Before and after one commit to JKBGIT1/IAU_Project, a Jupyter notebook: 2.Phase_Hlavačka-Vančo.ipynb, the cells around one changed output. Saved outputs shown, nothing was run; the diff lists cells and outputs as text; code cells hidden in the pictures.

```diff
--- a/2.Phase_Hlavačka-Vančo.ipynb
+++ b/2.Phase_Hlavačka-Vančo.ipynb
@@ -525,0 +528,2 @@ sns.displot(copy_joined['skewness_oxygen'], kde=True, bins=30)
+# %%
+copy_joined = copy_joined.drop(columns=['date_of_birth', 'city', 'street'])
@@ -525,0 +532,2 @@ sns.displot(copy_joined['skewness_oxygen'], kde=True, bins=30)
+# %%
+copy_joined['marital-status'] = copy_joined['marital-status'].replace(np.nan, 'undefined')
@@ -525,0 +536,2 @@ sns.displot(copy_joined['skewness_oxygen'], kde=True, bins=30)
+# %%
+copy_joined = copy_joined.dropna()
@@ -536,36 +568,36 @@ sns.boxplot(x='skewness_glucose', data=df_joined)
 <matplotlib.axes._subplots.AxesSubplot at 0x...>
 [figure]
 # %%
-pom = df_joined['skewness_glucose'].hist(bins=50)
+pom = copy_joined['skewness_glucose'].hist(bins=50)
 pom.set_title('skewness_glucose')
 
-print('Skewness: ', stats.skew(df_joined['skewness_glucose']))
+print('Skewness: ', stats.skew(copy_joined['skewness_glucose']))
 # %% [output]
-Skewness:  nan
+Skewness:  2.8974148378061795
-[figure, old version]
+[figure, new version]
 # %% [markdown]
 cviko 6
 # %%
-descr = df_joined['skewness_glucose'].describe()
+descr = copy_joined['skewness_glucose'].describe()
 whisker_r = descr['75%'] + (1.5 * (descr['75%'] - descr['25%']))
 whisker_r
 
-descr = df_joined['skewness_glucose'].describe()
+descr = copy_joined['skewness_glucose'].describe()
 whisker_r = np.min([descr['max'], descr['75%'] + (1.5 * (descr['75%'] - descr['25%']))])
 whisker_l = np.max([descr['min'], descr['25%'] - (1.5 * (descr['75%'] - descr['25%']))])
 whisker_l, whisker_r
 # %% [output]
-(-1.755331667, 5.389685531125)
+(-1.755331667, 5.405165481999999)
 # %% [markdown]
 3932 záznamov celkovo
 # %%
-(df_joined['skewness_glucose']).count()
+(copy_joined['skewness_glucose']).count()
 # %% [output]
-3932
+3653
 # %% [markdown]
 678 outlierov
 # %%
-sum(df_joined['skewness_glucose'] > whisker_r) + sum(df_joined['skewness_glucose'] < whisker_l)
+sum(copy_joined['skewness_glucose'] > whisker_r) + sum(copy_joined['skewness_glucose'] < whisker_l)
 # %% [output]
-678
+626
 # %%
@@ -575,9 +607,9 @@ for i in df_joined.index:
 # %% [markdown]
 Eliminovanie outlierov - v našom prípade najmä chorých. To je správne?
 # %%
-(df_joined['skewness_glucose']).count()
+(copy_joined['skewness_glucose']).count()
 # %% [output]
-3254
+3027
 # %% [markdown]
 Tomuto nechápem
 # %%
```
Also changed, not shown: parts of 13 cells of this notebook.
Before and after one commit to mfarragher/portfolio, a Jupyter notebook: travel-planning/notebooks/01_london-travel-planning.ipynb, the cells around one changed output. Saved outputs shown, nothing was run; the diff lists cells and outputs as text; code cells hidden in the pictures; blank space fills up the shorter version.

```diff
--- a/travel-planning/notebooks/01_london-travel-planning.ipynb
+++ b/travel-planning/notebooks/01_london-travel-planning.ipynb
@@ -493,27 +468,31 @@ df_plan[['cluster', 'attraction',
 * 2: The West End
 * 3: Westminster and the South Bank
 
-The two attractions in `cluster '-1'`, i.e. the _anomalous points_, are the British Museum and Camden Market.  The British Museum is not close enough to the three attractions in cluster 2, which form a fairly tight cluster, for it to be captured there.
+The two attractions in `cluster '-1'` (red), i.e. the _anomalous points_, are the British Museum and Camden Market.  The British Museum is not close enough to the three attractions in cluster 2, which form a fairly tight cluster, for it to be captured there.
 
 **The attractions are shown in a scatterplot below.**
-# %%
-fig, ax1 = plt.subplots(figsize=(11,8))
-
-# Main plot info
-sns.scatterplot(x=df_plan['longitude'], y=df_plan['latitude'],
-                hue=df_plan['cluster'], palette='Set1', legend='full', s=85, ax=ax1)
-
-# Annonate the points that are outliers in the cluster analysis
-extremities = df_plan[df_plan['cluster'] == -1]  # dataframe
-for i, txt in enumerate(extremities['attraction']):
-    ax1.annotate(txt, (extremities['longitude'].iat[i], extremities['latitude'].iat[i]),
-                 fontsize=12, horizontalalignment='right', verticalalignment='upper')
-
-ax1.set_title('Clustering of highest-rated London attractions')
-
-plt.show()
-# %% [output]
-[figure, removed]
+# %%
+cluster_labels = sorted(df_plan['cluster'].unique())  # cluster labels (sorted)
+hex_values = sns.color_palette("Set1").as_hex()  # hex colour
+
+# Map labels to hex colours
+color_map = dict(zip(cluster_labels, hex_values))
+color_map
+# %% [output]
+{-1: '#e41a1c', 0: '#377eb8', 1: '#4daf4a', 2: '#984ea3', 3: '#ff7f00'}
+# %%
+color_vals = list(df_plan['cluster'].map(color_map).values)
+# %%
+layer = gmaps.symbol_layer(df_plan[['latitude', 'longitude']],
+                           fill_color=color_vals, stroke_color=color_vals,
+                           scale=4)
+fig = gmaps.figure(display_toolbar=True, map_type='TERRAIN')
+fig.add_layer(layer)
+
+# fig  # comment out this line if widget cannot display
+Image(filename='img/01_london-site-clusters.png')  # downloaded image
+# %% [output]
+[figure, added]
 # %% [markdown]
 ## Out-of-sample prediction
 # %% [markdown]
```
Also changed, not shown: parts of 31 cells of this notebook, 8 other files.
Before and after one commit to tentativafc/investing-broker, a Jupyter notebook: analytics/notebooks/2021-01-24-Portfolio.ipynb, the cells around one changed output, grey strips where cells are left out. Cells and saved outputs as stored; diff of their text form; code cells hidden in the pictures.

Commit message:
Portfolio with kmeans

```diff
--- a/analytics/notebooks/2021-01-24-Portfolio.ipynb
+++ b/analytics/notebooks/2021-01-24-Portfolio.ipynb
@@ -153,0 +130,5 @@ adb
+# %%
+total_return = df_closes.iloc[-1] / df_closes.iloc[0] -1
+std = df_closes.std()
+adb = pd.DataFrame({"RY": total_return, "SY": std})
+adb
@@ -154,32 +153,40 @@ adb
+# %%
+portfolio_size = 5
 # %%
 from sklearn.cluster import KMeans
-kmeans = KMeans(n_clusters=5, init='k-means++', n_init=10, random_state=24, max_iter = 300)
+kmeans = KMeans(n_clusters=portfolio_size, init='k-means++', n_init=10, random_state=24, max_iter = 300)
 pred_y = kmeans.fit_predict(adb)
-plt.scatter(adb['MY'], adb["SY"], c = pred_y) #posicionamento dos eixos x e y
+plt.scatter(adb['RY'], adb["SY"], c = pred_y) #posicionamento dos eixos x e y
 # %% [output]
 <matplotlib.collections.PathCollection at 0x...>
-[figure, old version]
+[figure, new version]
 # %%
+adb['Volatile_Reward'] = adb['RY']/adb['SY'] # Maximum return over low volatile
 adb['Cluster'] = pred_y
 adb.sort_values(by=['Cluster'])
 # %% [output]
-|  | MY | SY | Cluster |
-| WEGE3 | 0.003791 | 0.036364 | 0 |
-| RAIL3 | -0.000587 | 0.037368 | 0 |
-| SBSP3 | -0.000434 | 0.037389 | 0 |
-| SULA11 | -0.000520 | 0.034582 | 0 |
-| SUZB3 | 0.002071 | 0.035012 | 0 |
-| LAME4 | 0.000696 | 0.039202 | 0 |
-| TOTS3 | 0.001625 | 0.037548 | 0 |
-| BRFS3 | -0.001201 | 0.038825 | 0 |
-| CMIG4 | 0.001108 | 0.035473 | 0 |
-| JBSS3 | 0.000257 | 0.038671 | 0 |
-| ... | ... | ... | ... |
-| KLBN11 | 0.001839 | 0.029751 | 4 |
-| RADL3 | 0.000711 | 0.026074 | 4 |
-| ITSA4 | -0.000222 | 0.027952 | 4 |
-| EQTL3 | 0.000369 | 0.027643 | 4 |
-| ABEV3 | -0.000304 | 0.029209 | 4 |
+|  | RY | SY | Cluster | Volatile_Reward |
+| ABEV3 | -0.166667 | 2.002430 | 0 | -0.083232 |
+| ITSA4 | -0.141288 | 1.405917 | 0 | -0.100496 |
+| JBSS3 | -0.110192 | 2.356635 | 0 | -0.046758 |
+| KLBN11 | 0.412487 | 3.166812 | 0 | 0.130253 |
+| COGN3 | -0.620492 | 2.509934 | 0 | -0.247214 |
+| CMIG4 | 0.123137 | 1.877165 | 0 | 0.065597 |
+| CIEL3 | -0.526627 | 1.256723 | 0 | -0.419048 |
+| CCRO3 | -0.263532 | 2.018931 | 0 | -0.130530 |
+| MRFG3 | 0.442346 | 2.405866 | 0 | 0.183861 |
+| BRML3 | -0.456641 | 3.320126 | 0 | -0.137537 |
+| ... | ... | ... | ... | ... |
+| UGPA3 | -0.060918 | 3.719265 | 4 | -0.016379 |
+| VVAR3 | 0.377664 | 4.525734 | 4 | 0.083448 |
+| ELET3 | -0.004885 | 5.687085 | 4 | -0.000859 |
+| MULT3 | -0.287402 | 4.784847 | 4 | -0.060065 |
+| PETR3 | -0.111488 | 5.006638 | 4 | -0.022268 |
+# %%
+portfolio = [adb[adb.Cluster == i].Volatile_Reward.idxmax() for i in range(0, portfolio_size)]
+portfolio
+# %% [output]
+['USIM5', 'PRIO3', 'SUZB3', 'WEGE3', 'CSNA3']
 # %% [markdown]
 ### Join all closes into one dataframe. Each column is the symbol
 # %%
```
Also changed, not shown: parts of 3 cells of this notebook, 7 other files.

■ AIM OF THE EXERCISE ■
Your task is to copy each line from the material above that includes the word "descr".

■ TASK RESULT ■
-descr = df_joined['skewness_glucose'].describe()
+descr = copy_joined['skewness_glucose'].describe()
 whisker_r = descr['75%'] + (1.5 * (descr['75%'] - descr['25%']))
-descr = df_joined['skewness_glucose'].describe()
+descr = copy_joined['skewness_glucose'].describe()
 whisker_r = np.min([descr['max'], descr['75%'] + (1.5 * (descr['75%'] - descr['25%']))])
 whisker_l = np.max([descr['min'], descr['25%'] - (1.5 * (descr['75%'] - descr['25%']))])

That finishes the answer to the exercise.